The Militant (logo)  

Vol. 74/No. 25      June 28, 2010

Striking Spirit pilots demand
wage parity with other airlines
(front page)
Pilots at Spirit Airlines walked off the job June 12 in the first strike at a U.S. passenger airline since 2005. The strike comes after three years of contract negotiations.

The 450 pilots, members of the Air Line Pilots Association (ALPA), say the company's offer does not bring their wages up to par with similarly experienced pilots at other low-cost carriers like JetBlue. A first-year pilot at Spirit earns approximately $34,600 compared to $39,500 at JetBlue; first-year captains earn less than half what JetBlue captains take home.

Spirit Airlines has 150 daily flights and represents 20 percent of the airline traffic at the Ft. Lauderdale airport, including 41 percent of all international flights.

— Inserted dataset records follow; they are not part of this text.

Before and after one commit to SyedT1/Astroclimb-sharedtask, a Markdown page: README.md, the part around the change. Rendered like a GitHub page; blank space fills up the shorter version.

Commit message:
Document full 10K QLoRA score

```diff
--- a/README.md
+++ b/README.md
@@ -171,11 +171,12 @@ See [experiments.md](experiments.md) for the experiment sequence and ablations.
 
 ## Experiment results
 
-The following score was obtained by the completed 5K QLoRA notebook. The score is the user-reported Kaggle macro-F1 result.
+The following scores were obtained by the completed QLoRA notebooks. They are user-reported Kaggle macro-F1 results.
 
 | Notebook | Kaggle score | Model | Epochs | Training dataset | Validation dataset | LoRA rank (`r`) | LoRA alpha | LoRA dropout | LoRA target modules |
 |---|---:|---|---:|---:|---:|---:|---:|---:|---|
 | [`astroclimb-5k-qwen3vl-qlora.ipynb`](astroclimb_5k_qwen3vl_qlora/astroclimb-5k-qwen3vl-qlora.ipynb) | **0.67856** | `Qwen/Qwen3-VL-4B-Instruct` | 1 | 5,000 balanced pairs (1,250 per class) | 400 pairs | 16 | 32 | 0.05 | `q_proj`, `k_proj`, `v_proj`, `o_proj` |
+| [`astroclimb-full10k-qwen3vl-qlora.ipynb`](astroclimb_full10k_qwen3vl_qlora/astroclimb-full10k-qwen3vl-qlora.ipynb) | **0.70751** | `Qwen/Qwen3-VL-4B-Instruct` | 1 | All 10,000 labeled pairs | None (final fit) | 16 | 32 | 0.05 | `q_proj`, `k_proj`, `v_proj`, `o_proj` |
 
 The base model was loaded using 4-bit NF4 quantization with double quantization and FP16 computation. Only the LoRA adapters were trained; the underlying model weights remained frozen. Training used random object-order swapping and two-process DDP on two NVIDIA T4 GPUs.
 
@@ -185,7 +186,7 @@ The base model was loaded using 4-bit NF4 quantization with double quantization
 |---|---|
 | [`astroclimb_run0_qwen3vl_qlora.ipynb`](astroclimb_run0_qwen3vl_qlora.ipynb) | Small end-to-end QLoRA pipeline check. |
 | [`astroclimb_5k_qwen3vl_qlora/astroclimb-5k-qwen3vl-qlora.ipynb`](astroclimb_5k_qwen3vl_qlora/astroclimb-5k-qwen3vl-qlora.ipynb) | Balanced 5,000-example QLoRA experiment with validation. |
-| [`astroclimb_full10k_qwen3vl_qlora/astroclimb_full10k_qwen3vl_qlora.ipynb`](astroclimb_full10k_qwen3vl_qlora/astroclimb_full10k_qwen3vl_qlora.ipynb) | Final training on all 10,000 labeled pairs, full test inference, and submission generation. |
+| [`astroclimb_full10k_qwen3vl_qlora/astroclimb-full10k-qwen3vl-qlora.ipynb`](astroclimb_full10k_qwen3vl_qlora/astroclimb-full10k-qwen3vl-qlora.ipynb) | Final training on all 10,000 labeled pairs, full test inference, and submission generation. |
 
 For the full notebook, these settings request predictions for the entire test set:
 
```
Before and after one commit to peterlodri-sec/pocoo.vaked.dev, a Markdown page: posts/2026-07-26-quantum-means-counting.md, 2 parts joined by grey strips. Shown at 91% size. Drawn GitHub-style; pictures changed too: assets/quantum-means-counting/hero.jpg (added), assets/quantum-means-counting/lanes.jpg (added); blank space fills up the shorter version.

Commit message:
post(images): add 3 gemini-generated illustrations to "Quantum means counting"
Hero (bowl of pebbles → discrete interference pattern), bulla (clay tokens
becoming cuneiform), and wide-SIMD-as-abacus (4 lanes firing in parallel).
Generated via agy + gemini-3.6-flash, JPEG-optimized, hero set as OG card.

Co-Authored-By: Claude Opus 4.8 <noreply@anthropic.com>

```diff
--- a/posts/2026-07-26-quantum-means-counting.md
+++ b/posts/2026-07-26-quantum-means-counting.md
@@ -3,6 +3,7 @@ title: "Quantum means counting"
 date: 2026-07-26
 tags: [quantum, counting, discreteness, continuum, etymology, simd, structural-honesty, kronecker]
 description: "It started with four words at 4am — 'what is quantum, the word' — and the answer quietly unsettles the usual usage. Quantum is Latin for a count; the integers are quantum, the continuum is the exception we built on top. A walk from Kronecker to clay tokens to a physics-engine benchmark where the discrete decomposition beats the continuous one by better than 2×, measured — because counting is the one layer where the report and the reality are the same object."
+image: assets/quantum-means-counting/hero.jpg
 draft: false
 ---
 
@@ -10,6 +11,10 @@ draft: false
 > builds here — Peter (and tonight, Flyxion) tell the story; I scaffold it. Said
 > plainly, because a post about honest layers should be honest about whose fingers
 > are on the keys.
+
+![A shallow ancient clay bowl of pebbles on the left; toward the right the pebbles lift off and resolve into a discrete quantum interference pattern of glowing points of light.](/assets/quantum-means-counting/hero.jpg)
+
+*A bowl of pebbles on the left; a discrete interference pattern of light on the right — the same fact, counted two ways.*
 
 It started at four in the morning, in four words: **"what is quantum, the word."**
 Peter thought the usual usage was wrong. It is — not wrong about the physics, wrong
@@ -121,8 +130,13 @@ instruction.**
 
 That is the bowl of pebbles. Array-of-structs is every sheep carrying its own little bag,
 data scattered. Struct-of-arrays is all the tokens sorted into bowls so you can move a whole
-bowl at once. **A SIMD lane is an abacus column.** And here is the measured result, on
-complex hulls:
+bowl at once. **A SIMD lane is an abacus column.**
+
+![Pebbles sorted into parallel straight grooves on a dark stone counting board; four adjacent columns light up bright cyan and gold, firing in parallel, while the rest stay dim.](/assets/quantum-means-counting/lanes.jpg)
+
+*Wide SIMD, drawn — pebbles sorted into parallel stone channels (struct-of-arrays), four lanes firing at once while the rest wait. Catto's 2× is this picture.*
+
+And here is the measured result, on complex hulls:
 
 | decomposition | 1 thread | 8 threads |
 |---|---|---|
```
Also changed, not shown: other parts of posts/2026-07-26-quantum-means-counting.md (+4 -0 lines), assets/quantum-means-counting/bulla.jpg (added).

It also has a significant presence in Atlantic City, New Jersey; Detroit; and Myrtle Beach, South Carolina.

The strike is being watched because of ongoing negotiations with pilots at American Airlines and Air Tran. Last month pilots at Air Tran passed a strike authorization vote. They make slightly more on average than their counterparts at Spirit.

"None of the planes are moving and none of our pilots have crossed the picket line," said Paul Hopkins, strike committee chairman of Spirit's unit of ALPA. Spirit had said it would attempt to fly planes with management pilots and those who cross the picket line, but as of June 13 no flights have taken place.

Company CEO Ben Baldanza said in an interview with the Wall Street Journal that “we would be open” to the White House convening a Presidential Emergency Board to break the strike and mandate a contract settlement. "We believe it would be in the public interest," he said.

Spirit had the highest profit margin of any U.S. airline in 2009.
Related articles:
Nurses in Minnesota protest cutbacks in 1-day walkout  
Front page (for this issue) | Home | Text-version home